The main thrust of appellant's argument that the custody order was contrary to the great weight of the evidence is that the trial court summarily dismissed the child's preference to live with his father. We find, from a careful examination of the record, that the trial court did consider the child's preference but decided to give it little weight, finding that the boy's stated preference was unduly influenced by appellant and, in any case, inconsistent with his own best interests. That conclusion is one clearly within the discretion of the trial judge to make and is supported in the evidence.

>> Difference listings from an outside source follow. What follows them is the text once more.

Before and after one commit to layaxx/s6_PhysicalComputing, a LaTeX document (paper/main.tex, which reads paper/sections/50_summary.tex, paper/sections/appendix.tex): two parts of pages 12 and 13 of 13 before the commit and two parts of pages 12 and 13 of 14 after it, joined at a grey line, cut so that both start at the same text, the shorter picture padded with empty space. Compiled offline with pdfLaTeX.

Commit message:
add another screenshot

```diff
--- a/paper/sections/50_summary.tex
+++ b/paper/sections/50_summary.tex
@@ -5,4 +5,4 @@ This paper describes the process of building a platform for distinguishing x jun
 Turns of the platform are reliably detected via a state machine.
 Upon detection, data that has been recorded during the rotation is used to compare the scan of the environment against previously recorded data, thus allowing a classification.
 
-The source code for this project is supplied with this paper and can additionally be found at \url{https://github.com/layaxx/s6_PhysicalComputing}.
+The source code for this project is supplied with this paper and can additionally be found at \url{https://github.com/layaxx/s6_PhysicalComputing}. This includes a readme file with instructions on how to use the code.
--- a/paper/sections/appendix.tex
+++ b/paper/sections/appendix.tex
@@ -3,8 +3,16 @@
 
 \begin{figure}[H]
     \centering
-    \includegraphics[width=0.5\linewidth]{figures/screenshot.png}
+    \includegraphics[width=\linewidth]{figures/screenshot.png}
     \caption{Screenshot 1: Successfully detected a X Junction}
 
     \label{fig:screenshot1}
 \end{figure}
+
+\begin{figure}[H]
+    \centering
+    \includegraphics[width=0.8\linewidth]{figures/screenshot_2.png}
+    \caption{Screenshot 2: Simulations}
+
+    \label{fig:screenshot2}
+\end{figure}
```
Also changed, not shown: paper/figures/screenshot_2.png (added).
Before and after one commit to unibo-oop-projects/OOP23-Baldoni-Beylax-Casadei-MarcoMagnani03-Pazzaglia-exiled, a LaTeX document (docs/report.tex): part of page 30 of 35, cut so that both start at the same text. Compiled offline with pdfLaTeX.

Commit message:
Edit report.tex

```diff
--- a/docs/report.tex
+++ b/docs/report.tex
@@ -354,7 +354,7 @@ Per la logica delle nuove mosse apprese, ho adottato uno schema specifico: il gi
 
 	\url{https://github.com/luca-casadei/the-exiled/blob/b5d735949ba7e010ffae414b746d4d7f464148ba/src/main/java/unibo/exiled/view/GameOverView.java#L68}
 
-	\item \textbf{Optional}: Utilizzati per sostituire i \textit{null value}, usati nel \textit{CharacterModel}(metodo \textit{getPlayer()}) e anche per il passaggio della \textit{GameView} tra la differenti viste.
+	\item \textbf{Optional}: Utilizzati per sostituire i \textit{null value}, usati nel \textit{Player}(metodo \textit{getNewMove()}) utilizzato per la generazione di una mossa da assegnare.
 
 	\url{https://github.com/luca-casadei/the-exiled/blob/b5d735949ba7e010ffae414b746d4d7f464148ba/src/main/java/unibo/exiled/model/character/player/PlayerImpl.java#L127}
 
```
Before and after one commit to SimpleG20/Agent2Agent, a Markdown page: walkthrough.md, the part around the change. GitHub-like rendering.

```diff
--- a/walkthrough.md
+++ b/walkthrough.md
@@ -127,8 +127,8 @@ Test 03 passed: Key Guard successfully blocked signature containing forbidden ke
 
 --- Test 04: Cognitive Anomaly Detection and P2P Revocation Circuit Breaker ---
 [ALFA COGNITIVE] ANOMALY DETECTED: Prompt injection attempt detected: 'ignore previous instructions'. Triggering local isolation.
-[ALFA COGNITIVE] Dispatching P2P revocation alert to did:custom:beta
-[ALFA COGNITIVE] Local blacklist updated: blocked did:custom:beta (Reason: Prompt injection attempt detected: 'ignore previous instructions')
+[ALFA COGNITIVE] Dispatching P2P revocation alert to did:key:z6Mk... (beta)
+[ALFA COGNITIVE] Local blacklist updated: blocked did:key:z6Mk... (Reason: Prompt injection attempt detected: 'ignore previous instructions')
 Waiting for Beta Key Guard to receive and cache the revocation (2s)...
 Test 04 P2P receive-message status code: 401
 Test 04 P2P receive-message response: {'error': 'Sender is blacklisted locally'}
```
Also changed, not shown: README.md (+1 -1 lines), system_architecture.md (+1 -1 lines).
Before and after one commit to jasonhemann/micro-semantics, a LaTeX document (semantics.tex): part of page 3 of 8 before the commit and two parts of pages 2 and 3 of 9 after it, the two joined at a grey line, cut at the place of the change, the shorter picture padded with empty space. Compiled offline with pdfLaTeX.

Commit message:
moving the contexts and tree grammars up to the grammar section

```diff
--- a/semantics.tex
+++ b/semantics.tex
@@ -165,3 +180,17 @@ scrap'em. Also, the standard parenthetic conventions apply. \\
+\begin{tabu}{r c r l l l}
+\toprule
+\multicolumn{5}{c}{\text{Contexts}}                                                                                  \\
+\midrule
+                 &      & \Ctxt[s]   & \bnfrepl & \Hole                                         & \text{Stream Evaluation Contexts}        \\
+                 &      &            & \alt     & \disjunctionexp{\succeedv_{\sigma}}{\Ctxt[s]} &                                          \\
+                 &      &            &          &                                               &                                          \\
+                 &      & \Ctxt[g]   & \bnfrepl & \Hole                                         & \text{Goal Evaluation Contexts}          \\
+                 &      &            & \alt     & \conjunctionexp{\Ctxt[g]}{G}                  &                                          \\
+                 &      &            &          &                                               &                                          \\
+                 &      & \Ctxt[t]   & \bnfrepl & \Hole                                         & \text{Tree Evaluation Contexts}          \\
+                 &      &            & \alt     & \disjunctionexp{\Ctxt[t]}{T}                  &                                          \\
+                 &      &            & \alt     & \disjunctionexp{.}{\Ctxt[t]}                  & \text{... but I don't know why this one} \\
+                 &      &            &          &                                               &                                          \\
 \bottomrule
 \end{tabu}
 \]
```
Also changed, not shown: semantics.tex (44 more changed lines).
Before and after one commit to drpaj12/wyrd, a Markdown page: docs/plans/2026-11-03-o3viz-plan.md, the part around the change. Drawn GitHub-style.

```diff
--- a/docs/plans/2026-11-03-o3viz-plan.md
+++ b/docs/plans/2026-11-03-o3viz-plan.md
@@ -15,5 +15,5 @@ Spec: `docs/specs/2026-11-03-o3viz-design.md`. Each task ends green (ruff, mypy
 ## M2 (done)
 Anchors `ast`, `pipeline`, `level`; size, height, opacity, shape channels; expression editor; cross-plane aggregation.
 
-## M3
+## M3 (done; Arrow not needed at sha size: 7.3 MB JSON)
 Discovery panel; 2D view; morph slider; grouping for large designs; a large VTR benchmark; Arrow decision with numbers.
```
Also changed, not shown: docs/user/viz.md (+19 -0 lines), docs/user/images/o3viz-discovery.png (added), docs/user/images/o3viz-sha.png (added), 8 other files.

We can find no grounds to disturb the determination that appellee has been the guiding force in the care, education and discipline of the child and that given the unfortunate breakdown of the marriage and its disruptive effect upon the child's life, Arthur's best interests dictated placement in the custody of his mother. That is not to deprecate in any way the love and concern of appellant for his son; nor do we suggest that he is not a fine and respectable father. But this is a custody struggle in which a choice must be made from among unsatisfactory alternatives. The decision does not turn upon a court's determination of which parent is the more loving. It turns upon the best judgment possible as to which of two single-parent custodial arrangements will, as between them, serve the child's best interests. The trial court's determination that Arthur's best interests demand custody be awarded to appellee is not against the great weight of evidence.
Appellant raises two additional arguments pertaining to the validity of custody award. We find that the erroneous factual findings regarding the validity of the ex parte interim order of custody and the trial court's obviously inadvertent misstatement of the child's age were not significant factors in the court's findings. The decision of the Court of Appeals is affirmed.
COLEMAN, C.J., and KAVANAGH, LEVIN, FITZGERALD, and BLAIR MOODY, JR., JJ., concurred with RYAN, J.
In light of the disruption that this divorce and child custody case has already caused in the life of this 11-year-old child, I concur with my Brother, Justice RYAN. I would like to note, however, that I am far less confident than he that the trial judge made the correct decision in awarding custody to the mother.
First of all, I am not so sure that the environment surrounding the mother would be better than that surrounding the father. Second, I do not agree that the separation of the parents and ultimate divorce destroyed the pre-separation environment. The child was certainly affected by the separation of his parents, but his ties with the community remained, such as the same school, the same playmates, the same family ties and participation in extra-curricular activities. These factors are especially important in the life of a young child when his parents are separated or divorced and, therefore, should not be cast aside lightly.